7 1. Theoretical Background: Cognitive Semantics Charles Darwin describes relationships among organisms, he does it via ideas and words related to war, such as: (1) (a) [ …] what war between insect and insect […] all striving to increase, and all feeding on each other […]. (Darwin 1859: 75) (b) [ …] one species has been victorious over another in the great battle of life. (Darwin 1859: 76) (c) O ne large group will slowly conquer another large group, reduce its numbers […]. (Darwin 1859: 125) (d) [ …] bearing in mind that the tropical productions were in a suffering state and could not have presented a firm front against intruders, that a certain number of the more vigorous and dominant temperate forms might have penetrated the native ranks and have reached or even crossed the equator.

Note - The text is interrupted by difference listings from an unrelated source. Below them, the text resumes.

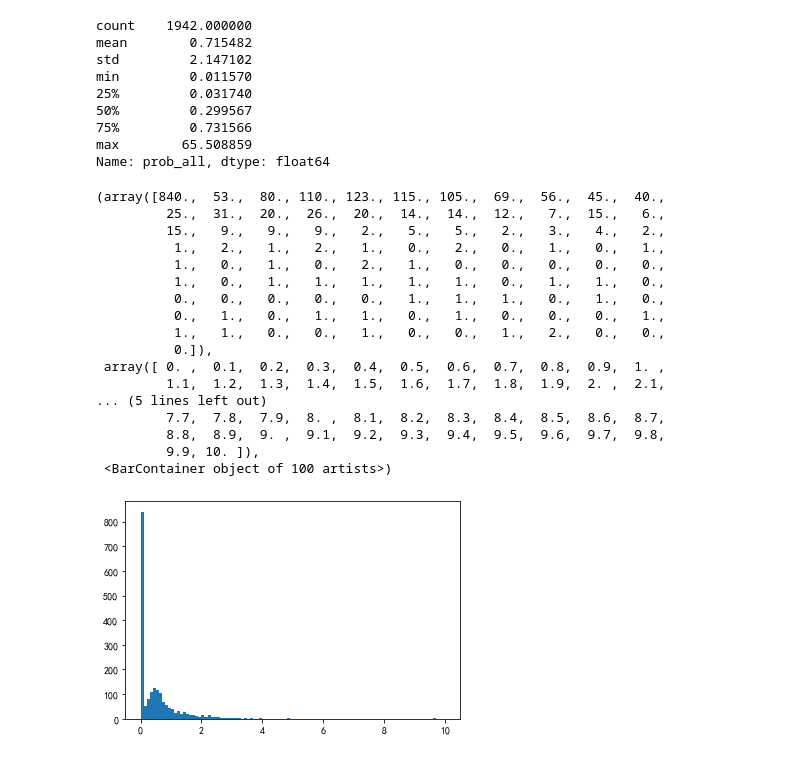
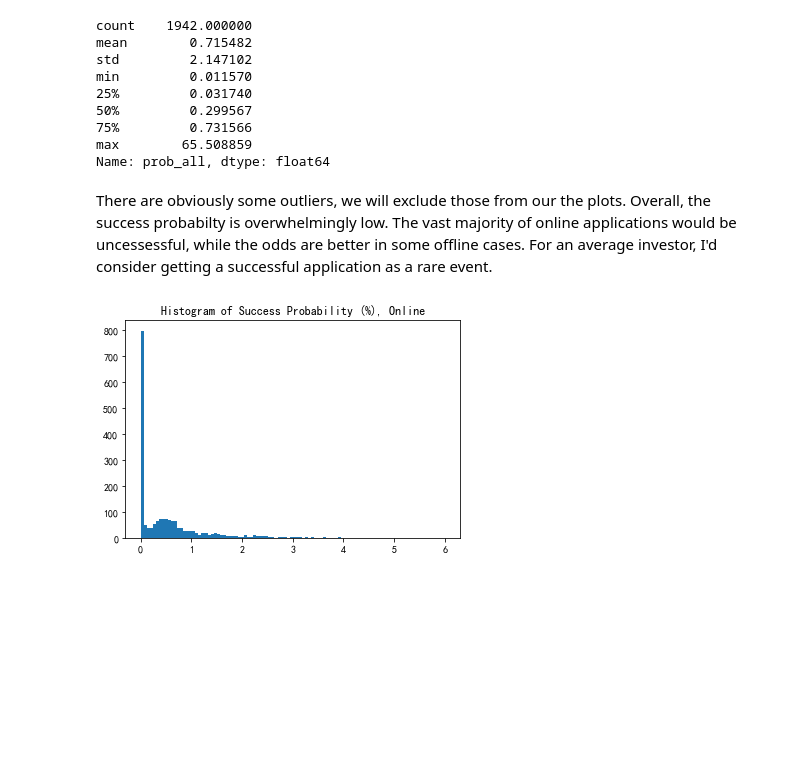
Before and after one commit to sparktseung/Chinese-IPO, a Jupyter notebook: Chinese-IPO.ipynb, the cells around one changed output. Drawn from its saved outputs; the diff is of its cells as text; code cells hidden in the pictures; blank space fills up the shorter version.

```diff
--- a/Chinese-IPO.ipynb
+++ b/Chinese-IPO.ipynb
@@ -148,24 +148,10 @@ min         0.011570
 75%         0.731566
 max        65.508859
 Name: prob_all, dtype: float64
+# %% [markdown]
+There are obviously some outliers, we will exclude those from our the plots. Overall, the success probabilty is overwhelmingly low. The vast majority of online applications would be uncessessful, while the odds are better in some offline cases. For an average investor, I'd consider getting a successful application as a rare event.
 # %%
-plt.hist(x = ipo_df['prob_online'], bins = 100, range = (0, 10))
+plt.hist(x = ipo_df['prob_online'], bins = 100, range = (0, 6));
+plt.title('Histogram of Success Probability (%), Online');
 # %% [output]
-(array([840.,  53.,  80., 110., 123., 115., 105.,  69.,  56.,  45.,  40.,
-         25.,  31.,  20.,  26.,  20.,  14.,  14.,  12.,   7.,  15.,   6.,
-         15.,   9.,   9.,   9.,   2.,   5.,   5.,   2.,   3.,   4.,   2.,
-          1.,   2.,   1.,   2.,   1.,   0.,   2.,   0.,   1.,   0.,   1.,
-          1.,   0.,   1.,   0.,   2.,   1.,   0.,   0.,   0.,   0.,   0.,
-          1.,   0.,   1.,   1.,   1.,   1.,   1.,   0.,   1.,   1.,   0.,
-          0.,   0.,   0.,   0.,   0.,   1.,   1.,   1.,   0.,   1.,   0.,
-          0.,   1.,   0.,   1.,   1.,   0.,   1.,   0.,   0.,   0.,   1.,
-          1.,   1.,   0.,   0.,   1.,   0.,   0.,   1.,   2.,   0.,   0.,
-          0.]),
- array([ 0. ,  0.1,  0.2,  0.3,  0.4,  0.5,  0.6,  0.7,  0.8,  0.9,  1. ,
-         1.1,  1.2,  1.3,  1.4,  1.5,  1.6,  1.7,  1.8,  1.9,  2. ,  2.1,
-... (5 lines left out)
-         7.7,  7.8,  7.9,  8. ,  8.1,  8.2,  8.3,  8.4,  8.5,  8.6,  8.7,
-         8.8,  8.9,  9. ,  9.1,  9.2,  9.3,  9.4,  9.5,  9.6,  9.7,  9.8,
-         9.9, 10. ]),
- <BarContainer object of 100 artists>)
-[figure, old version]
+[figure, new version]
```
Also changed, not shown: parts of 34 cells of this notebook, 24 other files.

The invasion would, of course, have been greatly favoured by high land, and perhaps by a dry climate […]. (Darwin 1859: 377–378) A thorough analysis of Darwin’s concept of the struggle for existence and its linguistic realizations come later in the book, but these quotations suffice to demonstrate that the more specific and experientially closer domain of war (source domain) is consistently used to conceptualize and describe the domain of relationships between living organisms in the state of nature (target domain). It is possible to identify systematic projections or mappings between these domains, for example: the participants of an armed conflict correspond to organisms/species living in an area; the victors of that armed conflict are projected onto the organisms/species that manage to suppress other organisms/species; the appearance of a new species in an area is conceptualized as an invasion, etc. At the same time, the distinction between a conceptual metaphor (relationships among organisms are war) and metaphorical linguistic expressions (all the quoted examples), vital in CMT, becomes clear. These examples also demonstrate that the source domain structures the target domain at many levels. First, there is the language used to describe the target, which is connected with the systematic projections of elements of the source domain onto the target (in the above example, elements of war include an armed conflict, opposing armies, victory and defeat, invasion, and many more not attested by these quotes, have their counterparts in the domain of relationships between organisms in nature). Second, and more important, though less visible, is the projection of imagery and inferences from the source domain. The logic of what is known about the source domain structures the way we reason about the target domain. Thus, in Darwin’s